by Sensible_Systems

35
27 Comments

Details

Date Published

Nov. 12, 2017

CPU Clock Rate

3.2GHz

GPU Core Clock Rate

1.29GHz

GPU Effective Memory Clock Rate

7GHz

Description

This build was a bit of a weird one. The goal was a totally silent system that could still give good gaming performance at 1080p. Why bother striving for silence, you might ask... Fair question.

With quiet case fans, a quality air-cooler for the CPU, and a custom graphics card (a Strix, for instance) there's no way a system is being heard over the sounds of your favorite game. There's no difference in terms of subjective experience between "so quiet you can't hear it" and "silent".

But the point of this system was to see just how cool (pun intended, sorry) these newer, highly-efficient CPU and GPU architectures are, and how much performance it's possible to get while staying totally silent. Mostly it was a pet project for me :-) I might even keep this one!

A few part choice notes first:

I chose this case because it let me top-mount my passive PSU, venting up and out of the case, which kept its waste heat out of the system. This case also mounts the graphics card vertically, which is the best orientation for the passive GPU I was using. And, it has good ventilation - full front mesh plus large side and top vents - so there is scope for some convective airflow around the GPU and also the passive CPU cooler I got for the low-TDP CPU. Lastly, storage here is a single large-ish SSD, chosen for its good GB/$ ratio and also, obviously, the fact that it don't make no noise!

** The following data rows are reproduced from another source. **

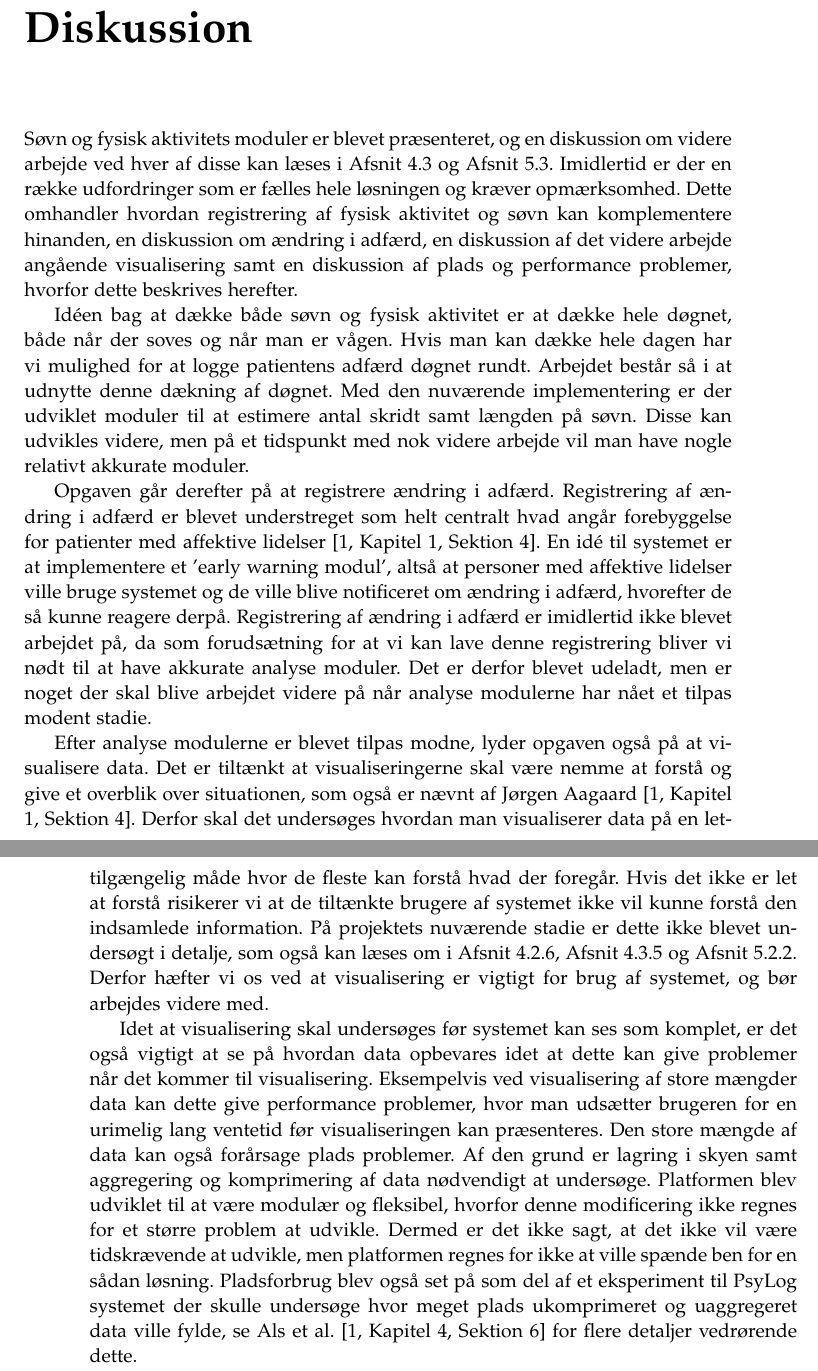
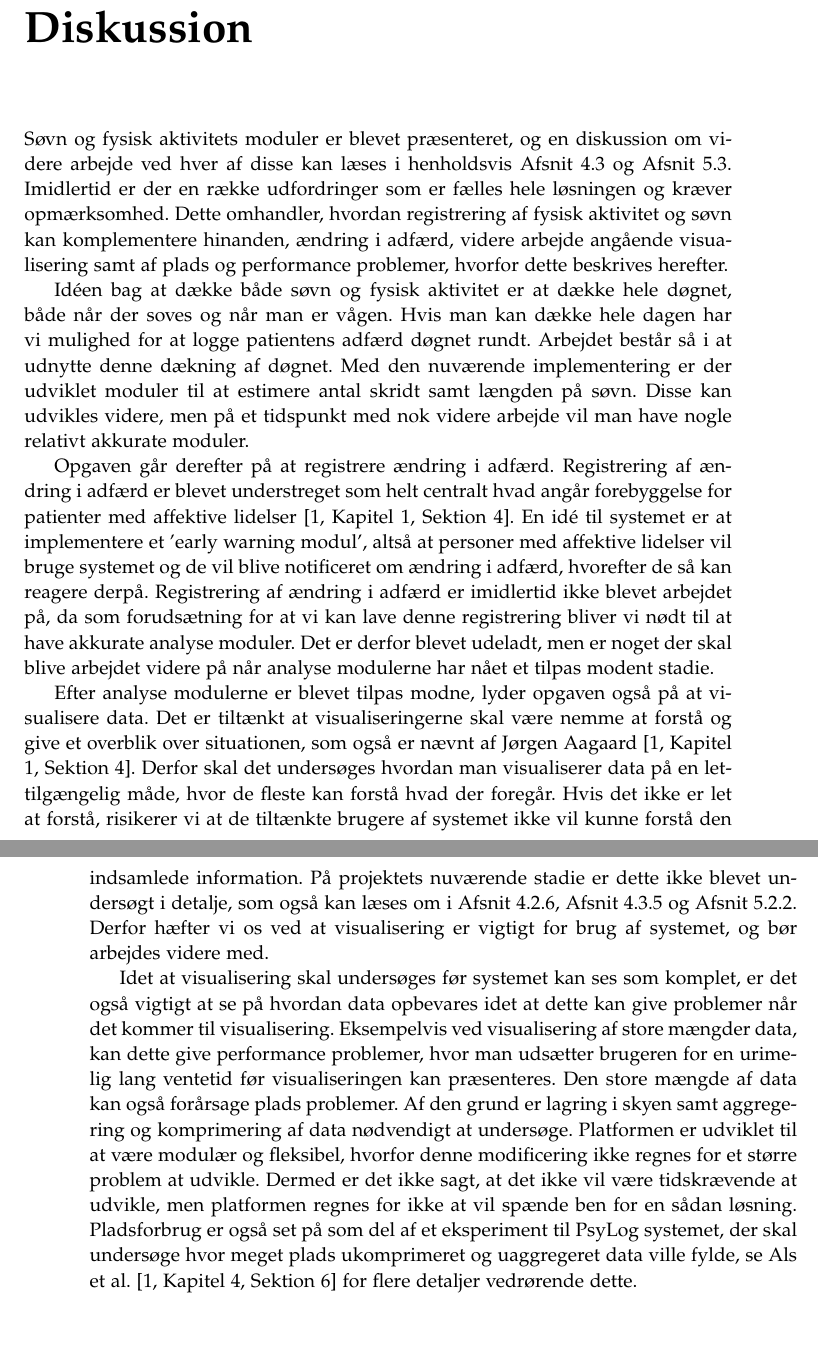
Before and after one commit to lgrave11/P8-Report, a LaTeX thesis (Report/master.tex, which reads Report/indhold/diskussion.tex): two parts of pages 47 and 48 of 54, joined at a grey line, cut so that both start at the same text, the shorter picture padded with empty space. Compiled offline with pdfLaTeX.

Commit message:
Gramma diskussion

```diff
--- a/Report/indhold/diskussion.tex
+++ b/Report/indhold/diskussion.tex
@@ -1,6 +1,6 @@
-Søvn og fysisk aktivitets moduler er blevet præsenteret, og en diskussion om videre arbejde ved hver af disse kan læses i \cref{sec:videre-arbejde} og \cref{sec:videre-arbejde-fa}.
+Søvn og fysisk aktivitets moduler er blevet præsenteret, og en diskussion om videre arbejde ved hver af disse kan læses i henholdsvis \cref{sec:videre-arbejde} og \cref{sec:videre-arbejde-fa}.
 Imidlertid er der en række udfordringer som er fælles hele løsningen og kræver opmærksomhed.
-Dette omhandler hvordan registrering af fysisk aktivitet og søvn kan komplementere hinanden, en diskussion om ændring i adfærd, en diskussion af det videre arbejde angående visualisering samt en diskussion af plads og performance problemer, hvorfor dette beskrives herefter.
+Dette omhandler, hvordan registrering af fysisk aktivitet og søvn kan komplementere hinanden, ændring i adfærd,  videre arbejde angående visualisering samt af plads og performance problemer, hvorfor dette beskrives herefter.
 
 % Fysisk aktivitet og søvn komplement
 Idéen bag at dække både søvn og fysisk aktivitet er at dække hele døgnet, både når der soves og når man er vågen.
@@ -12,25 +12,25 @@ Disse kan udvikles videre, men på et tidspunkt med nok videre arbejde vil man h
 % Ændring i adfærd.
 Opgaven går derefter på at registrere ændring i adfærd.
 Registrering af ændring i adfærd er blevet understreget som helt centralt hvad angår forebyggelse for patienter med affektive lidelser \citep[Kapitel 1, Sektion 4]{misc:faellesrapp}.
-En idé til systemet er at implementere et 'early warning modul', altså at personer med affektive lidelser ville bruge systemet og de ville blive notificeret om ændring i adfærd, hvorefter de så kunne reagere derpå.
+En idé til systemet er at implementere et 'early warning modul', altså at personer med affektive lidelser vil bruge systemet og de vil blive notificeret om ændring i adfærd, hvorefter de så kan reagere derpå.
 Registrering af ændring i adfærd er imidlertid ikke blevet arbejdet på, da som forudsætning for at vi kan lave denne registrering bliver vi nødt til at have akkurate analyse moduler.
 Det er derfor blevet udeladt, men er noget der skal blive arbejdet videre på når analyse modulerne har nået et tilpas modent stadie.
 
 % visualisering
 Efter analyse modulerne er blevet tilpas modne, lyder opgaven også på at visualisere data.
 Det er tiltænkt at visualiseringerne skal være nemme at forstå og give et overblik over situationen, som også er nævnt af Jørgen Aagaard \citep[Kapitel 1, Sektion 4]{misc:faellesrapp}.
-Derfor skal det undersøges hvordan man visualiserer data på en let-tilgængelig måde hvor de fleste kan forstå hvad der foregår.
-Hvis det ikke er let at forstå risikerer vi at de tiltænkte brugere af systemet ikke vil kunne forstå den indsamlede information.
+Derfor skal det undersøges hvordan man visualiserer data på en let-tilgængelig måde, hvor de fleste kan forstå hvad der foregår.
+Hvis det ikke er let at forstå, risikerer vi at de tiltænkte brugere af systemet ikke vil kunne forstå den indsamlede information.
 På projektets nuværende stadie er dette ikke blevet undersøgt i detalje, som også kan læses om i \cref{sec:pocVis}, \cref{sec:soevnVisVidArb} og \cref{sec:aktivitetVis}.
 Derfor hæfter vi os ved at visualisering er vigtigt for brug af systemet, og bør arbejdes videre med.
 
 % Data beholdning, aggregrering, komprimering
 Idet at visualisering skal undersøges før systemet kan ses som komplet, er det også vigtigt at se på hvordan data opbevares idet at dette kan give problemer når det kommer til visualisering.
-Eksempelvis ved visualisering af store mængder data kan dette give performance problemer, hvor man udsætter brugeren for en urimelig lang ventetid før visualiseringen kan præsenteres.
+Eksempelvis ved visualisering af store mængder data, kan dette give performance problemer, hvor man udsætter brugeren for en urimelig lang ventetid før visualiseringen kan præsenteres.
 Den store mængde af data kan også forårsage plads problemer.
 Af den grund er lagring i skyen samt aggregering og komprimering af data nødvendigt at undersøge.
-Platformen blev udviklet til at være modulær og fleksibel, hvorfor denne modificering ikke regnes for et større problem at udvikle.
-Dermed er det ikke sagt, at det ikke vil være tidskrævende at udvikle, men platformen regnes for ikke at ville spænde ben for en sådan løsning.
-Pladsforbrug blev også set på som del af et eksperiment til PsyLog systemet der skulle undersøge hvor meget plads ukomprimeret og uaggregeret data ville fylde, se \citet[Kapitel 4, Sektion 6]{misc:faellesrapp} for flere detaljer vedrørende dette.
+Platformen er udviklet til at være modulær og fleksibel, hvorfor denne modificering ikke regnes for et større problem at udvikle.
+Dermed er det ikke sagt, at det ikke vil være tidskrævende at udvikle, men platformen regnes for ikke at vil spænde ben for en sådan løsning.
+Pladsforbrug er også set på som del af et eksperiment til PsyLog systemet, der skal undersøge hvor meget plads ukomprimeret og uaggregeret data ville fylde, se \citet[Kapitel 4, Sektion 6]{misc:faellesrapp} for flere detaljer vedrørende dette.
 
 Alt dette understreger at der er udfordringer man skal have i mente, og bør løses ved videre arbejde.
```
Also changed, not shown: 1 other file.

Now some build notes:

I actually built this system three times in one night :-( The first time, I didn't bother bread-boarding, since all parts bar RAM were brand new.

It didn't POST.

There is simply no way to trouble-shoot in this little box, so I pulled the whole thing apart and bread-boarded, like I should have done right at the start.

A quick run-through of the process might help anyone ever facing a failure to POST.

First, I tried the mobo with just one stick of memory and on-board graphics. That worked. Then, I added the other memory stick. Worked too. Next, I added the graphics card. Also worked. Finally, I connected the SSD. Everything worked. So, that told me the problem was somehow something I did while building in the case. OK, apparently I suck. Time for take two...

The second time, I just got everything installed willy-nilly, then powered on. POST, yay!

Then it was time for the third build, where I bothered with cable management again. (There is no way to do that at the end in this case - you must cable-manage as you go.) Happily, it worked after that too.

Overall, building in this case was a fun challenge, and I'm happy with the result. Building it three times in a row actually helped me improve the cable management in the final version, so that's an upside :-)

Finally, performance. Here's how it did:

For just general pottering around, temps are totally fine. That's to be expected, since the i3-6100T is well within the TDP envelope for the Arctic Alpine 11.

Under stress-test loads (Cinebench, 3DMark's Physics test) the CPU gets up to ~70*C, which is also totally fine, and nowhere near throttling.

Performance is very decent too. The i3-6100T only trails the G4560 by 8%, due to slightly slower clockspeed, and while the G4560 is the better pure price-to-performance buy, with its 47W TDP passively cooling it requires a bigger and more expensive hunk of metal. The i3-6100T was the sweet spot for price, performance, and passive cool-ability (totally a word!) for this system.

The graphics card - Palit's KalmX GTX 1050 Ti - has been on my drool list for a while now. I finally got to use it in this build, and I gave it a tough job: work in an ITX case with no active cooling. Temperatures and performance were very interesting indeed.

Check the pics/graphs for full details, but the short version is this: under full load, the card eventually hits Nvidia's default throttle temp of 83*C and the core clock stabilizes at ~1300MHz.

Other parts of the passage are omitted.